272

Killdeer

And now . . . the lists!

Point Pelee National Park, Ontario, Canada

Park Orientation 5:43 PM-6:01 PM

American Robin
Red-winged Blackbird
Yellow Warbler
Tree Swallow
Baltimore Oriole
Common Grackle
Hairy Woodpecker
Gull sp.

Marsh Boardwalk 5/25/14 6:07 PM-7:36 PM

Common Grackle
Barn Swallow
American Robin
Red-winged Blackbird
Northern Rough-winged Swallow
Eastern Kingbird
Canada Goose
Common Yellowthroat
Mourning Dove
Black Tern LL
Swamp Sparrow
Wood Duck
Great Blue Heron (flyover)
Double-Crested Cormorant

West Dunes 5/25/14 7:41PM-8:02 PM

Baltimore Oriole
Eastern Kingbird
Red-winged Blackbird
Common Grackle
Tree Swallow
Yellow Warbler
Barn Swallow
American Robin
Gray Catbird
Orchard Oriole

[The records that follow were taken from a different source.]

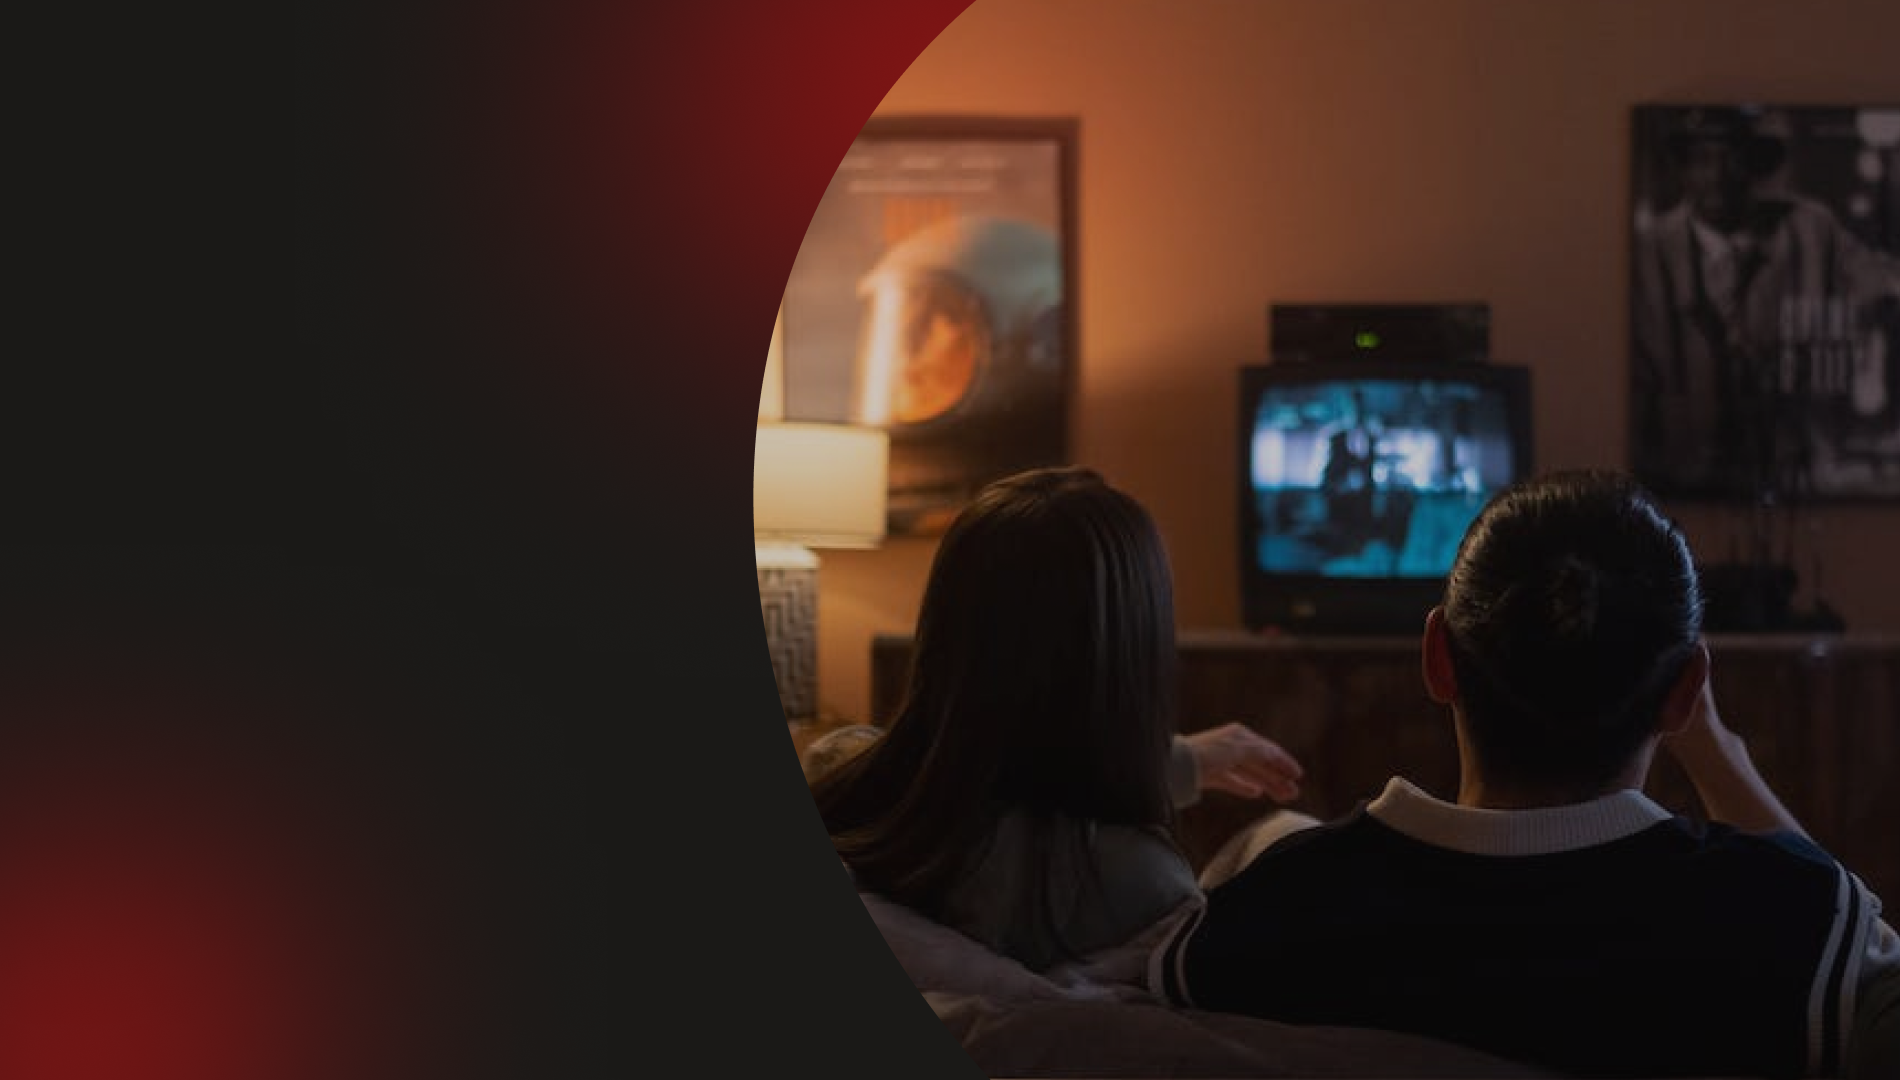
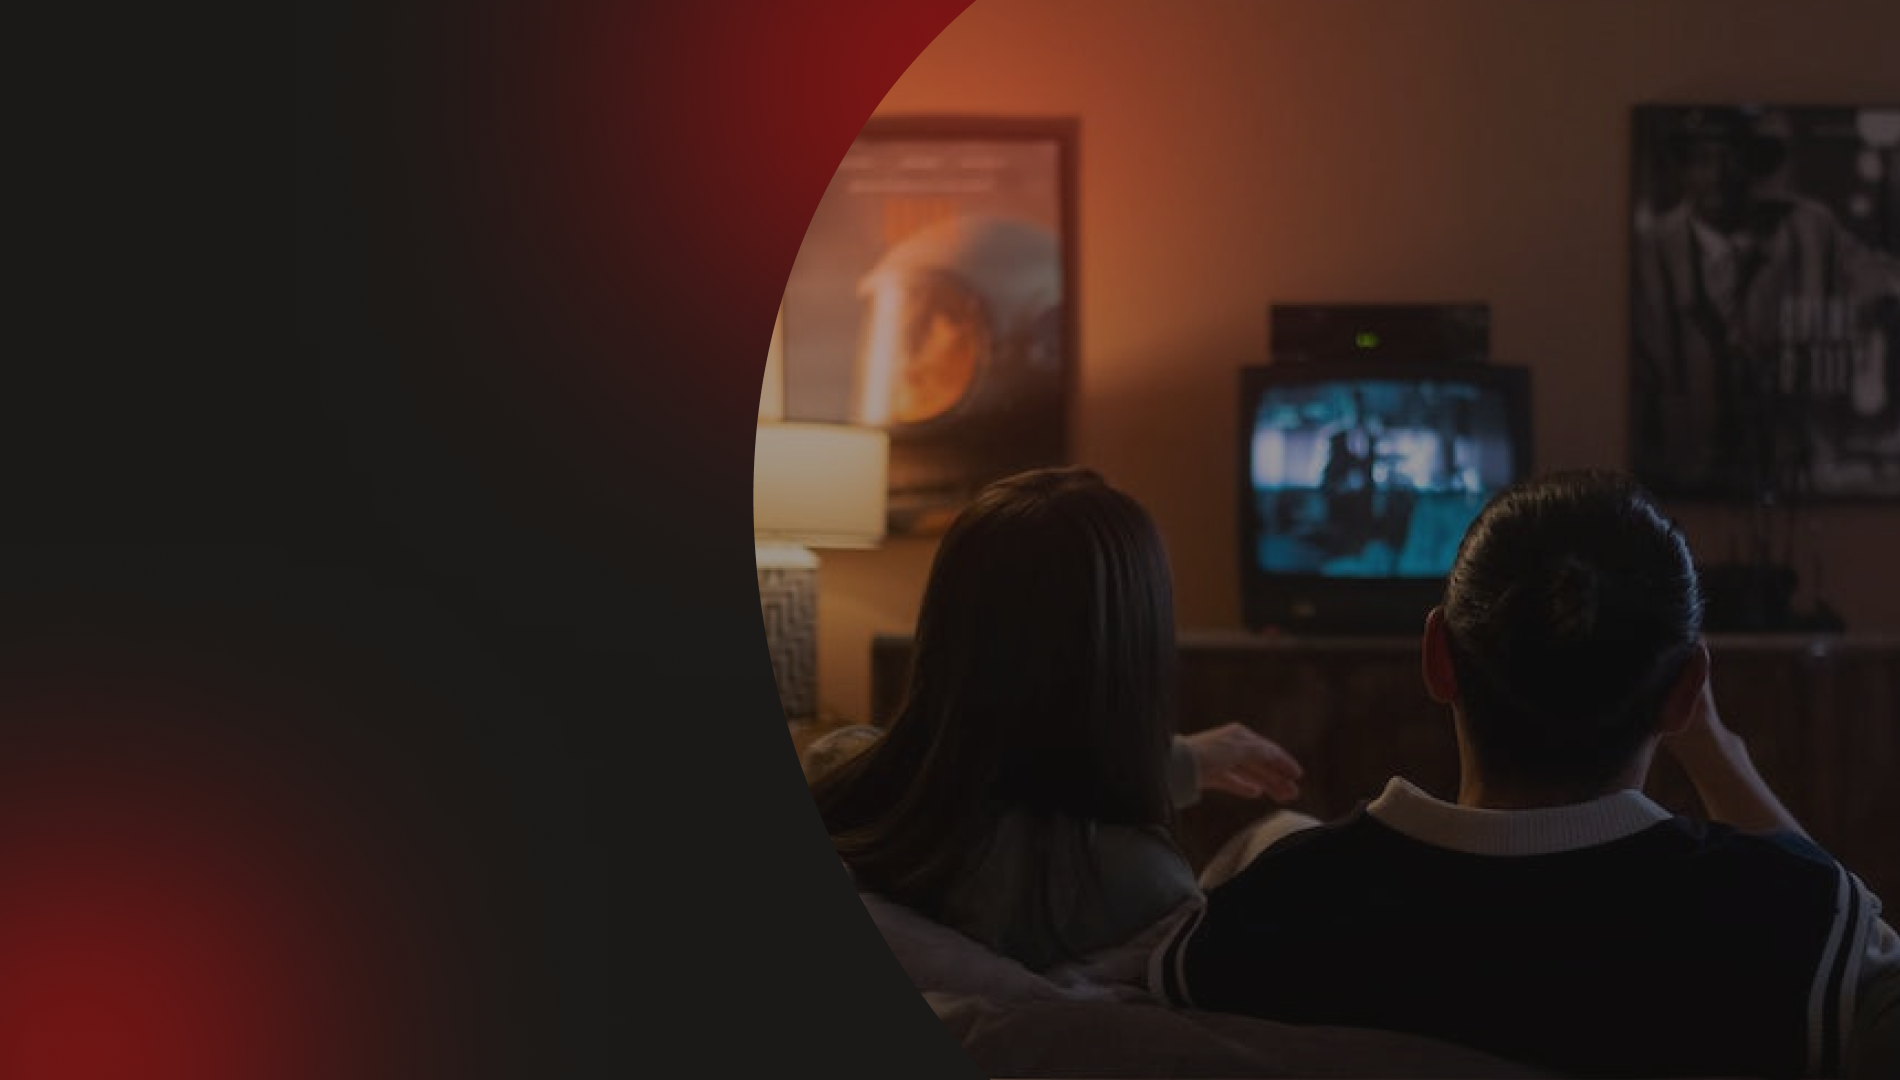
searchbar frontpage

Changed region(s): [[0.3726, 0.2139, 0.5279, 0.6417], [0.6521, 0.3667, 0.8074, 0.55], [0.5589, 0.275, 0.6211, 0.3361]]

diff --git a/src/components/NavBar.tsx b/src/components/NavBar.tsx
@@ -13,12 +13,16 @@ import {
     PopoverBody,
     PopoverArrow,
     Link as ChakraLink,
+    Input,
+    InputGroup,
+    InputLeftElement,
 } from '@chakra-ui/react'
 
 import { Link as ReactRouterLink } from 'react-router-dom'
-import { MoonIcon, SunIcon } from '@chakra-ui/icons'
+import { MoonIcon, SunIcon, SearchIcon } from '@chakra-ui/icons'
 import Login from "./LoginModal";
 import SubNav from "./SubNav";
+import SearchBar from "./Searchbar"
 
 
 export default function NavBar() {
@@ -69,12 +73,22 @@ export default function NavBar() {
 
                         <Flex alignItems={'center'} justifyContent={'space-between'}>
                             <Stack
-                                flex={{md: 0}}
                                 justify={'flex-end'}
                                 direction={'row'}
                                 spacing={6}>
 
+                                <InputGroup size="md"  variant='filled' >
+                                    <InputLeftElement pointerEvents='none'>
+                                        <SearchIcon color='gray.300' />
+                                    </InputLeftElement>
+                                    <Input type='search' placeholder='Search...' focusBorderColor='#A61212' borderRadius='10px' />
+                                </InputGroup>
+
+
+
+
                                 <Login/>
+
 
                                 <Stack direction={'row'} spacing={7}>
                                     <Button onClick={toggleColorMode} borderRadius={'none'} bg={'none'} _hover={{
@@ -83,7 +97,6 @@ export default function NavBar() {
                                         {colorMode === 'light' ? <MoonIcon /> : <SunIcon />}
                                     </Button>
                                 </Stack>
-
                             </Stack>
 
                         </Flex>

diff --git a/src/components/FrontPageFirstSection.tsx b/src/components/FrontPageFirstSection.tsx
@@ -18,12 +18,12 @@ function FrontPageFirstSection() {
             <GridItem>
                 <Flex py={{ base: '80px', md: '', lg: '90px' }} w='100%' minH={{ base: '55vh', md: '90vh', lg: '92.5vh' }} alignContent={"center"} justifyContent={"center"}>
                     <Center >
-                        <Box maxW='87%'>
+                        <Box maxW={{base:"80%", lg:"87%"}}>
                             <Box display="grid" gridGap={{ base: "4", md: "6", lg: "8" }}>
                                 <Heading as='h1' fontSize={{ base: "35px", md: "40px", lg: "45px" }}>
                                     Start Swiping Today!
                                 </Heading>
-                                <Text fontSize={{ base: "20px", md: "21px", lg: "22px" }}  maxW='85%' lineHeight='1.9' mb={{ base: "4", md: "6", lg: "8" }}>
+                                <Text fontSize={{ base: "20px", md: "21px", lg: "22px" }}  maxW={{base:"100%", lg:"80%"}} lineHeight='1.9' mb={{ base: "4", md: "6", lg: "8" }}>
                                     Fed up with the endless scrolling and disagreements when trying to pick a movie to watch with friends or family?
                                     Look no further – welcome to the ultimate platform for matching your movie interests.
                                     Join us today and let the cinematic matchmaking begin!

diff --git a/src/pages/FrontPage.tsx b/src/pages/FrontPage.tsx
@@ -14,7 +14,10 @@ function FrontPage() {
 
     return (
         <div>
-        <Box style={{ backgroundImage: `url(${hero})` }}>
+        <Box style={{ backgroundImage: `url(${hero})` }}
+             backgroundSize="cover"
+             backgroundRepeat="no-repeat"
+             backgroundPosition={{ base: 'right', md: 'center', lg: 'center' }}>
             <NavBar/>
             <FrontPageFirstSection/>
         </Box>

diff --git a/src/components/Searchbar.tsx b/src/components/Searchbar.tsx
@@ -2,16 +2,9 @@ import React from 'react';
 import '../App.css';
 import {
     Box,
-    Button,
     Center,
     Flex,
-    GridItem,
-    Heading,
-    Image,
-    SimpleGrid,
-    Text,
     Input,
-    VStack
 } from '@chakra-ui/react';
 
 function Searchbar() {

The Tip 5/25/14 8:13 PM-8:45 PM

Red-winged Blackbird
Barn Swallow
Common Grackle
Eastern Kingbird
Orchard Oriole
American Robin
Ring-billed Gull
Herring Gull

Visitor’s Center to The Tip via Woodland Nature Trail 5/26/14 7:16 AM – 11:10 AM

Orchard Oriole
Wild Turkey
American Robin
Red-winged Blackbird
Yellow Warbler
Baltimore Oriole
Indigo Bunting
Red-eyed Vireo
Mourning Dove
Cedar Waxwing
Northern Cardinal
Tree Swallow
Warbling Vireo
Blue Jay
Barn Swallow
Eastern Kingbird

Marsh Boardwalk 5/26/14 11:26 AM-12:10 AM

American Robin
Barn Swallow
Red-winged Blackbird
Black Tern
Common Yellowthroat

Hillman Marsh 5/26/14 1:50 PM – 2:30 PM

American Robin
Red-winged Blackbird
Canada Goose
Dunlin
Black-bellied Plover
American Avocet
Common Grackle
Mallard
Brown-headed Cowbird
Ruddy Turnstone
Barn Swallow
Great Egret
Great Blue Heron
Yellow Warbler
Killdeer LL

Advertisements

2 thoughts on “A Week Late and a Warbler Short: Point Pelee, Ontario, Canada

Leave a Reply

Fill in your details below or click an icon to log in:

WordPress.com Logo

You are commenting using your WordPress.com account. Log Out /  Change )

Google photo

You are commenting using your Google account. Log Out /  Change )

Twitter picture

You are commenting using your Twitter account. Log Out /  Change )

Facebook photo

You are commenting using your Facebook account. Log Out /  Change )

Connecting to %s